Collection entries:
##############################

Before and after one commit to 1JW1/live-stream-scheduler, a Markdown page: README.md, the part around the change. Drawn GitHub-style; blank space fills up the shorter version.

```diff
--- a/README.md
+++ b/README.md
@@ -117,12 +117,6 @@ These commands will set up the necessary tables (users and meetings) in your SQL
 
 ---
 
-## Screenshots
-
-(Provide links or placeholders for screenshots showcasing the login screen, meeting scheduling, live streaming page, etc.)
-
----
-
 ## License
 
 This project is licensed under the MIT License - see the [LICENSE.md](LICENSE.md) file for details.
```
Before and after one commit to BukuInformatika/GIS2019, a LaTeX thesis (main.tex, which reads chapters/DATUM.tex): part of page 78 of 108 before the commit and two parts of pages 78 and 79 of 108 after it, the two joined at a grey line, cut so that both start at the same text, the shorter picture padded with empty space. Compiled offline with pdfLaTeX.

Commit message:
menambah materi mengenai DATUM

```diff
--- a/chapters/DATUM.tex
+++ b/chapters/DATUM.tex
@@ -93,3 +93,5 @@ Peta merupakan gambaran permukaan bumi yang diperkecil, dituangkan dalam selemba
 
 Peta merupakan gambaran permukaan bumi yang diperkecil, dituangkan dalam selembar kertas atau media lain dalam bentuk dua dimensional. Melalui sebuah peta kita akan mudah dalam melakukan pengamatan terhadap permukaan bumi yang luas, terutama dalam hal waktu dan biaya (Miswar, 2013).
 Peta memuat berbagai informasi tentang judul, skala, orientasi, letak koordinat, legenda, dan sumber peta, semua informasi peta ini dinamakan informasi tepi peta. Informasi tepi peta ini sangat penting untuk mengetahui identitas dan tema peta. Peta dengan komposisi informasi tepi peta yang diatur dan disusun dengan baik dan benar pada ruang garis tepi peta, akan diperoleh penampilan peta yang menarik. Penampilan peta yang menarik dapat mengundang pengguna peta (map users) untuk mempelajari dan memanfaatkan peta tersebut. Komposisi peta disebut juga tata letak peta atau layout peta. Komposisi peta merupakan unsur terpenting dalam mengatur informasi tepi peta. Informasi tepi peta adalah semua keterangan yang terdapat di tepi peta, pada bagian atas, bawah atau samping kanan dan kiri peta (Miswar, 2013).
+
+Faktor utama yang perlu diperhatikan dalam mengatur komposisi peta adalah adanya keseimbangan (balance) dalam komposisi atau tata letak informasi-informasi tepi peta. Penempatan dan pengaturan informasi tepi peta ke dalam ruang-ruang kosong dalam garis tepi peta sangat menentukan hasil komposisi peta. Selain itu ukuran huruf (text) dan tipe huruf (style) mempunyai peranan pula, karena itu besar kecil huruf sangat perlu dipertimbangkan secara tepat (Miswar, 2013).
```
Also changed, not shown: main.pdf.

##############################

Please return all of the entries exactly as they were given.

:: Written response ::
Before and after one commit to 1JW1/live-stream-scheduler, a Markdown page: README.md, the part around the change. Drawn GitHub-style; blank space fills up the shorter version.

```diff
--- a/README.md
+++ b/README.md
@@ -117,12 +117,6 @@ These commands will set up the necessary tables (users and meetings) in your SQL
 
 ---
 
-## Screenshots
-
-(Provide links or placeholders for screenshots showcasing the login screen, meeting scheduling, live streaming page, etc.)
-
----
-
 ## License
 
 This project is licensed under the MIT License - see the [LICENSE.md](LICENSE.md) file for details.
```
Before and after one commit to BukuInformatika/GIS2019, a LaTeX thesis (main.tex, which reads chapters/DATUM.tex): part of page 78 of 108 before the commit and two parts of pages 78 and 79 of 108 after it, the two joined at a grey line, cut so that both start at the same text, the shorter picture padded with empty space. Compiled offline with pdfLaTeX.

Commit message:
menambah materi mengenai DATUM

```diff
--- a/chapters/DATUM.tex
+++ b/chapters/DATUM.tex
@@ -93,3 +93,5 @@ Peta merupakan gambaran permukaan bumi yang diperkecil, dituangkan dalam selemba
 
 Peta merupakan gambaran permukaan bumi yang diperkecil, dituangkan dalam selembar kertas atau media lain dalam bentuk dua dimensional. Melalui sebuah peta kita akan mudah dalam melakukan pengamatan terhadap permukaan bumi yang luas, terutama dalam hal waktu dan biaya (Miswar, 2013).
 Peta memuat berbagai informasi tentang judul, skala, orientasi, letak koordinat, legenda, dan sumber peta, semua informasi peta ini dinamakan informasi tepi peta. Informasi tepi peta ini sangat penting untuk mengetahui identitas dan tema peta. Peta dengan komposisi informasi tepi peta yang diatur dan disusun dengan baik dan benar pada ruang garis tepi peta, akan diperoleh penampilan peta yang menarik. Penampilan peta yang menarik dapat mengundang pengguna peta (map users) untuk mempelajari dan memanfaatkan peta tersebut. Komposisi peta disebut juga tata letak peta atau layout peta. Komposisi peta merupakan unsur terpenting dalam mengatur informasi tepi peta. Informasi tepi peta adalah semua keterangan yang terdapat di tepi peta, pada bagian atas, bawah atau samping kanan dan kiri peta (Miswar, 2013).
+
+Faktor utama yang perlu diperhatikan dalam mengatur komposisi peta adalah adanya keseimbangan (balance) dalam komposisi atau tata letak informasi-informasi tepi peta. Penempatan dan pengaturan informasi tepi peta ke dalam ruang-ruang kosong dalam garis tepi peta sangat menentukan hasil komposisi peta. Selain itu ukuran huruf (text) dan tipe huruf (style) mempunyai peranan pula, karena itu besar kecil huruf sangat perlu dipertimbangkan secara tepat (Miswar, 2013).
```
Also changed, not shown: main.pdf.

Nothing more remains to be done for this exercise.